#### Recorded data

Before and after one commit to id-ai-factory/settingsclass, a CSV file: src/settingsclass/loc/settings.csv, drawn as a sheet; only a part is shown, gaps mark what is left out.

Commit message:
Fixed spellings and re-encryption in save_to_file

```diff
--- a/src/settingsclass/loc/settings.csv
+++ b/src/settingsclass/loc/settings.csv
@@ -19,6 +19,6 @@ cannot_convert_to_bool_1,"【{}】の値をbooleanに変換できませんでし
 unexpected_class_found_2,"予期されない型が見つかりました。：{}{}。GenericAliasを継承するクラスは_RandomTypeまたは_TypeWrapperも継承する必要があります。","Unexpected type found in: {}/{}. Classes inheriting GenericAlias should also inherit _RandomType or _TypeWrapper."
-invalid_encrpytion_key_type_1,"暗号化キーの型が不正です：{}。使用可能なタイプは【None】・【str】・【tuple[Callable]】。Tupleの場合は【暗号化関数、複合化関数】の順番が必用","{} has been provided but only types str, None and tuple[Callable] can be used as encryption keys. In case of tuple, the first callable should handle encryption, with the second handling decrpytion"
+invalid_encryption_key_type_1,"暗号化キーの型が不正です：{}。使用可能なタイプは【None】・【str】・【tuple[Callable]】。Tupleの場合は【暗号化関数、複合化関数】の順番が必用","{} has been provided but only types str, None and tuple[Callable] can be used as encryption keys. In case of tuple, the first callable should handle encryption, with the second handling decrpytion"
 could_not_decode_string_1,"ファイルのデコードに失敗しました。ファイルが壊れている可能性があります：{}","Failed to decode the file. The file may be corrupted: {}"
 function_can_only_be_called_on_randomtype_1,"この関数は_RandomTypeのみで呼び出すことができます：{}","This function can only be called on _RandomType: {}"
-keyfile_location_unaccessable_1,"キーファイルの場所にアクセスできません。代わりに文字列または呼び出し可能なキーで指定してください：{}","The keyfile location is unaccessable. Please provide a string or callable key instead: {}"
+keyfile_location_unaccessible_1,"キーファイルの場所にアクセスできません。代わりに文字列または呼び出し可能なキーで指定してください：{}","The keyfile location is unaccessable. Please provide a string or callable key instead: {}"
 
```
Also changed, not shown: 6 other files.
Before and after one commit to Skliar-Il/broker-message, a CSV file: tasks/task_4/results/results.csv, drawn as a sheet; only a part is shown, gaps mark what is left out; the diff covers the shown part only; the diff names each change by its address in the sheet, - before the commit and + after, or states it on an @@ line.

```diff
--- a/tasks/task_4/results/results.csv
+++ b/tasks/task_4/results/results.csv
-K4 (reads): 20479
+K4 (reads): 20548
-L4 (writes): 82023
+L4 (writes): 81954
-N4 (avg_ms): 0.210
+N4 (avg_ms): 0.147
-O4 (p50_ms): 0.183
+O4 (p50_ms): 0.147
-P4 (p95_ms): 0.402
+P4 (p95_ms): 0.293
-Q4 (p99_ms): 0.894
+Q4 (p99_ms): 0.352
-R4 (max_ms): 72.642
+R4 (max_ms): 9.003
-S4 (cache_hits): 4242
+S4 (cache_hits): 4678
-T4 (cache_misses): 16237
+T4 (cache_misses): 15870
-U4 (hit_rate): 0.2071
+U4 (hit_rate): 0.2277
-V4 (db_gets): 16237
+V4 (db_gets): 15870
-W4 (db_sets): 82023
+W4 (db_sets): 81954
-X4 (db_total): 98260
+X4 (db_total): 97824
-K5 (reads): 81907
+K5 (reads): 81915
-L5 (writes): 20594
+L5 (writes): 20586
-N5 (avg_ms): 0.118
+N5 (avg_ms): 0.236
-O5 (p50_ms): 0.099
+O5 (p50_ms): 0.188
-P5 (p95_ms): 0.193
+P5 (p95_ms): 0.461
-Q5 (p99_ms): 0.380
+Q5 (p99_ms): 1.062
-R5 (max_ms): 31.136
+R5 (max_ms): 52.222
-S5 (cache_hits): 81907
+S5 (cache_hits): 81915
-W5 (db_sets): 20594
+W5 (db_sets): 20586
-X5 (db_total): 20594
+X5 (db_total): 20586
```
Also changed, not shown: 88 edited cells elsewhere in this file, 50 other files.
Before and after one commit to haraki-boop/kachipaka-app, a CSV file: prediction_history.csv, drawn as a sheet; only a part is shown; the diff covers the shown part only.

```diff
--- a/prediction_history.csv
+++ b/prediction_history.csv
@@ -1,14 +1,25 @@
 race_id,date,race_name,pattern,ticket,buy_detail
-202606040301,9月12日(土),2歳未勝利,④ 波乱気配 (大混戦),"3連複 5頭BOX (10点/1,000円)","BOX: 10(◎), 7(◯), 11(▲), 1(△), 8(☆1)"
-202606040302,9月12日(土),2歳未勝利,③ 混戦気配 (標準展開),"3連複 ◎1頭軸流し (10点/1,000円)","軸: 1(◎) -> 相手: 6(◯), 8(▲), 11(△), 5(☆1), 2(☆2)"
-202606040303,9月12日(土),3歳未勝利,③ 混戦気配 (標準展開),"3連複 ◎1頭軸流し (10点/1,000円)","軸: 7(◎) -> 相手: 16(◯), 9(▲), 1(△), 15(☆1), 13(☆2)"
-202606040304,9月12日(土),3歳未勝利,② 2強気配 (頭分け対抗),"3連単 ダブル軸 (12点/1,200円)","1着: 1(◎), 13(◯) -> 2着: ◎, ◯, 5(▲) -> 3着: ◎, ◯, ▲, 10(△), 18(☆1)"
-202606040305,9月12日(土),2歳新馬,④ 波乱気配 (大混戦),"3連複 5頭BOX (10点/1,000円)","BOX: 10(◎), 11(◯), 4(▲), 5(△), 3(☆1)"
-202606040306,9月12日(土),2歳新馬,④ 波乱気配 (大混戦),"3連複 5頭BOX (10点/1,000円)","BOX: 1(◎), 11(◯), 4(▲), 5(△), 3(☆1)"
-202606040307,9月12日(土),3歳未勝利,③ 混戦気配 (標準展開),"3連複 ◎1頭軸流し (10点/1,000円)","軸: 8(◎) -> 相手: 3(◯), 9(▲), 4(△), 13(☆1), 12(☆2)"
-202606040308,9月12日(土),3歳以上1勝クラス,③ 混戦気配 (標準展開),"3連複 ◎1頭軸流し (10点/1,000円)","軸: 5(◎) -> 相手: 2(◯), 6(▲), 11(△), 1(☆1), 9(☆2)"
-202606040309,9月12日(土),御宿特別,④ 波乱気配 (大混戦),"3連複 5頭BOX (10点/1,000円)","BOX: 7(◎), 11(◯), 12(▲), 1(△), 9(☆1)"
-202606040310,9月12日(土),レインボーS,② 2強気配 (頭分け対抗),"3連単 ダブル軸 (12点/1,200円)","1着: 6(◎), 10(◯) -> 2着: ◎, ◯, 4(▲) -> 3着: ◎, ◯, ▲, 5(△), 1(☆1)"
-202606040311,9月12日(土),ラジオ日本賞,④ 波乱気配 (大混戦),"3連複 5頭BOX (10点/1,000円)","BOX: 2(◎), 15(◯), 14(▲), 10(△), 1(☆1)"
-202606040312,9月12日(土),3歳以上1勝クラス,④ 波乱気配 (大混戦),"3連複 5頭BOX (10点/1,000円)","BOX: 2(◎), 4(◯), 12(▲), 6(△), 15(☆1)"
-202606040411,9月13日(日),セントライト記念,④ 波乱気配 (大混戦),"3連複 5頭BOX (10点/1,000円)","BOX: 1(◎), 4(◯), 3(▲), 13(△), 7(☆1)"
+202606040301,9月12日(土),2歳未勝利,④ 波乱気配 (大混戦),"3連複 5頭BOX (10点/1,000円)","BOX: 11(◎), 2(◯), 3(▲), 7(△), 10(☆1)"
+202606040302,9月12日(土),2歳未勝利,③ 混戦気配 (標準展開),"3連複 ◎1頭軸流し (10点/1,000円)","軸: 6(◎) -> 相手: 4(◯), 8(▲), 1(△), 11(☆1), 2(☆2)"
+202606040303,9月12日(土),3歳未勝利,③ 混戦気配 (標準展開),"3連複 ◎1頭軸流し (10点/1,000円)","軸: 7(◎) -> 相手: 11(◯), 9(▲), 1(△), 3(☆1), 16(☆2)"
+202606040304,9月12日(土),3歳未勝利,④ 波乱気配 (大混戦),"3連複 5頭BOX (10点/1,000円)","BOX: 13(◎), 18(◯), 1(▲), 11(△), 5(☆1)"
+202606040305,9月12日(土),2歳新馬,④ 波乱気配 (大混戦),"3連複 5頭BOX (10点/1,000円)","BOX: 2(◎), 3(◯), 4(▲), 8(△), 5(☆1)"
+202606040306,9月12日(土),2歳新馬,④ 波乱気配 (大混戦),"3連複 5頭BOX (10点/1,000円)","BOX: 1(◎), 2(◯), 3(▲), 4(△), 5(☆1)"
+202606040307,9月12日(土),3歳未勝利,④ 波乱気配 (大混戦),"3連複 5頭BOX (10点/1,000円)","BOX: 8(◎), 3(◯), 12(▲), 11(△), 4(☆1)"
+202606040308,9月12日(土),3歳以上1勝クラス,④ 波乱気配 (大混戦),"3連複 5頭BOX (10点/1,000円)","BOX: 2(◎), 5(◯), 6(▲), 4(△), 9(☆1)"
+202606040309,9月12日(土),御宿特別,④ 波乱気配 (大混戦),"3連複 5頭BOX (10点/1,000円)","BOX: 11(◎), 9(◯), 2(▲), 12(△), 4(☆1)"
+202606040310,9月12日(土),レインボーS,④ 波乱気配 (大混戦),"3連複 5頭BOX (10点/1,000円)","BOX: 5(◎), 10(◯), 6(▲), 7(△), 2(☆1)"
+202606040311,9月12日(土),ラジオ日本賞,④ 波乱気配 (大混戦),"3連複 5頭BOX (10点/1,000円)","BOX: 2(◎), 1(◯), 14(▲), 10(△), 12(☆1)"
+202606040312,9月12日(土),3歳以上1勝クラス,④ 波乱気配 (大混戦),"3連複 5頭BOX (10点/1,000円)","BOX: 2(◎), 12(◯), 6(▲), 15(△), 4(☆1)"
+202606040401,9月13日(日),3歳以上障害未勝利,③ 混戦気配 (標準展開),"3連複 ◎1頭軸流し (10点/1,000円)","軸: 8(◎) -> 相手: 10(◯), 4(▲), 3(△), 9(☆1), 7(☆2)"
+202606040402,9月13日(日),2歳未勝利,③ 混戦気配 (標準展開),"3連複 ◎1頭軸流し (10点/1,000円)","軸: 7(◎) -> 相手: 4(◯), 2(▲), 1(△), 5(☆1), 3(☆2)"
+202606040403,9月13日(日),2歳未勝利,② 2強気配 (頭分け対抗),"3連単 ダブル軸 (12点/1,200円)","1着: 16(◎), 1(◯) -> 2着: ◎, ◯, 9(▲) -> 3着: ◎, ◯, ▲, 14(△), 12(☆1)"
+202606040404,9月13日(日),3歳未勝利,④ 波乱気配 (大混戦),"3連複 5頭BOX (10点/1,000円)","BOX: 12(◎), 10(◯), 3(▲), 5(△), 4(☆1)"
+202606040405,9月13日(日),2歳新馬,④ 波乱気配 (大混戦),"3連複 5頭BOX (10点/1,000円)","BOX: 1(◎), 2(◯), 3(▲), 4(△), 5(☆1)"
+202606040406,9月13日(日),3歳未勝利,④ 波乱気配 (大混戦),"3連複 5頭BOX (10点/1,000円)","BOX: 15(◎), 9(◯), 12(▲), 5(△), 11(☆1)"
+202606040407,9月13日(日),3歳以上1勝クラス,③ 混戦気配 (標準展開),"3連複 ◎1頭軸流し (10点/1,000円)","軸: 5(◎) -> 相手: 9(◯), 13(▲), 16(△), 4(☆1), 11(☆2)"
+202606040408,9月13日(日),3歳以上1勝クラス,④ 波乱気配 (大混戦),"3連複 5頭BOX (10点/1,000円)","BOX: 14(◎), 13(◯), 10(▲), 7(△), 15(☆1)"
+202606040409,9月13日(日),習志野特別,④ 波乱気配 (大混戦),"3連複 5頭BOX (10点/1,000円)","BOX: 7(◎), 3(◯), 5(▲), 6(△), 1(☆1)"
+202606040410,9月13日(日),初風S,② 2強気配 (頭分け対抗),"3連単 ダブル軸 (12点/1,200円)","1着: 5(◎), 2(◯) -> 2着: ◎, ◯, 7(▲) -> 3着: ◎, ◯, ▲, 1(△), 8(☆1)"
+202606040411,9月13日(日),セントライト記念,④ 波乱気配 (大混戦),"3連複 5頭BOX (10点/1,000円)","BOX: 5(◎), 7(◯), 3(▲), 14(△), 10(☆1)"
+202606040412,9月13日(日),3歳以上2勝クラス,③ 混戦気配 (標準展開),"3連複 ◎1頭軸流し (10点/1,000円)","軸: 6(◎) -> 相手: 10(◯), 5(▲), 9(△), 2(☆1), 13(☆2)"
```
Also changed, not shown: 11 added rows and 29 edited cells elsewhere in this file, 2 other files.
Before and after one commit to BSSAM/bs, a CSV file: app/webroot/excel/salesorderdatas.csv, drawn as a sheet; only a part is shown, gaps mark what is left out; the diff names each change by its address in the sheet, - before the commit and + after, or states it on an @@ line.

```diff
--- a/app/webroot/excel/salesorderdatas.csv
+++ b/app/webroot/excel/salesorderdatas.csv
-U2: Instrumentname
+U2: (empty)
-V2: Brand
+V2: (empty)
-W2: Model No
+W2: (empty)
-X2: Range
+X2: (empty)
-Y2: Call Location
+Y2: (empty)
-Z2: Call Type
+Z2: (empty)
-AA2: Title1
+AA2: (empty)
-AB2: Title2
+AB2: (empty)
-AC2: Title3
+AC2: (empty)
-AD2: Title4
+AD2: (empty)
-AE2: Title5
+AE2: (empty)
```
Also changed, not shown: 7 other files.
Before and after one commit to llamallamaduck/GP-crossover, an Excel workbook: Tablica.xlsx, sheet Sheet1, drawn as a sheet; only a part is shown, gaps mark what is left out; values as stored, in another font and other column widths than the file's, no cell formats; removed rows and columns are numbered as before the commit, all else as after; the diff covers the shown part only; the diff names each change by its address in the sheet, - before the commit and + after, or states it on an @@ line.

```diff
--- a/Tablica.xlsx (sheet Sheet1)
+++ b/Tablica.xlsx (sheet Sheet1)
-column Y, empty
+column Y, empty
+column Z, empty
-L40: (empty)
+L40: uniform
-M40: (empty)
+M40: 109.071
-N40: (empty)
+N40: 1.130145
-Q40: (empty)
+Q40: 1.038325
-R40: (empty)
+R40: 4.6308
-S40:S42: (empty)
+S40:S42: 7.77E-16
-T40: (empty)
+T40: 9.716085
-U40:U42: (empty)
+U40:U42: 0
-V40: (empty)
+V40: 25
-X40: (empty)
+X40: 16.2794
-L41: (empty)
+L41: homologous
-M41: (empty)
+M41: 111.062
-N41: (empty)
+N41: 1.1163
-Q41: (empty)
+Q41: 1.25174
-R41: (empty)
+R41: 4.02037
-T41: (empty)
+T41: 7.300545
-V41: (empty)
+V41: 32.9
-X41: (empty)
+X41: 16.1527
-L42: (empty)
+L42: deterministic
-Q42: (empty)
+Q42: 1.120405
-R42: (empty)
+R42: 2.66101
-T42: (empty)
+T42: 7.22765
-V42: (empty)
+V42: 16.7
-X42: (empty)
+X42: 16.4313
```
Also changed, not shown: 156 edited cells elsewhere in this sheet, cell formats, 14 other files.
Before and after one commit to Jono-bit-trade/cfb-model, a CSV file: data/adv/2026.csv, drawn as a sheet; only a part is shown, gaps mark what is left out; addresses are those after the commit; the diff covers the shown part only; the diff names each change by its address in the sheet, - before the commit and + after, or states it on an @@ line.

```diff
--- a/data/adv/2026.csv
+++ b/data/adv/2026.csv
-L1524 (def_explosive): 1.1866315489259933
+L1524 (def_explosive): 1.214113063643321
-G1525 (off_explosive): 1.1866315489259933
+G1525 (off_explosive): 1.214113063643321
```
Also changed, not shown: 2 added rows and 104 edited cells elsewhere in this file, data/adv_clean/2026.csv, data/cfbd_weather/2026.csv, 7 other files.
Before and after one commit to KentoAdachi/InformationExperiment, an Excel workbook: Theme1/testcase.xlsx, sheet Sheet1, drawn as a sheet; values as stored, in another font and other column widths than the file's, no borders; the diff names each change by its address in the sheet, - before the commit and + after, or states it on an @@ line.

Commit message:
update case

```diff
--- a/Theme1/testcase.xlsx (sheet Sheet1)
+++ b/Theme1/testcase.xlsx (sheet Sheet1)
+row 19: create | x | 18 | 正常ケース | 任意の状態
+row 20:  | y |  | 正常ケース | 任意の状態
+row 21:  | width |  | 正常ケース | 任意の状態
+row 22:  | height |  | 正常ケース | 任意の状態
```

########

- [Task brief] Every line in the entries above that has the word "レインボーS" should be identified and copied.

- [Exercise solution]
-202606040310,9月12日(土),レインボーS,② 2強気配 (頭分け対抗),"3連単 ダブル軸 (12点/1,200円)","1着: 6(◎), 10(◯) -> 2着: ◎, ◯, 4(▲) -> 3着: ◎, ◯, ▲, 5(△), 1(☆1)"
+202606040310,9月12日(土),レインボーS,④ 波乱気配 (大混戦),"3連複 5頭BOX (10点/1,000円)","BOX: 5(◎), 10(◯), 6(▲), 7(△), 2(☆1)"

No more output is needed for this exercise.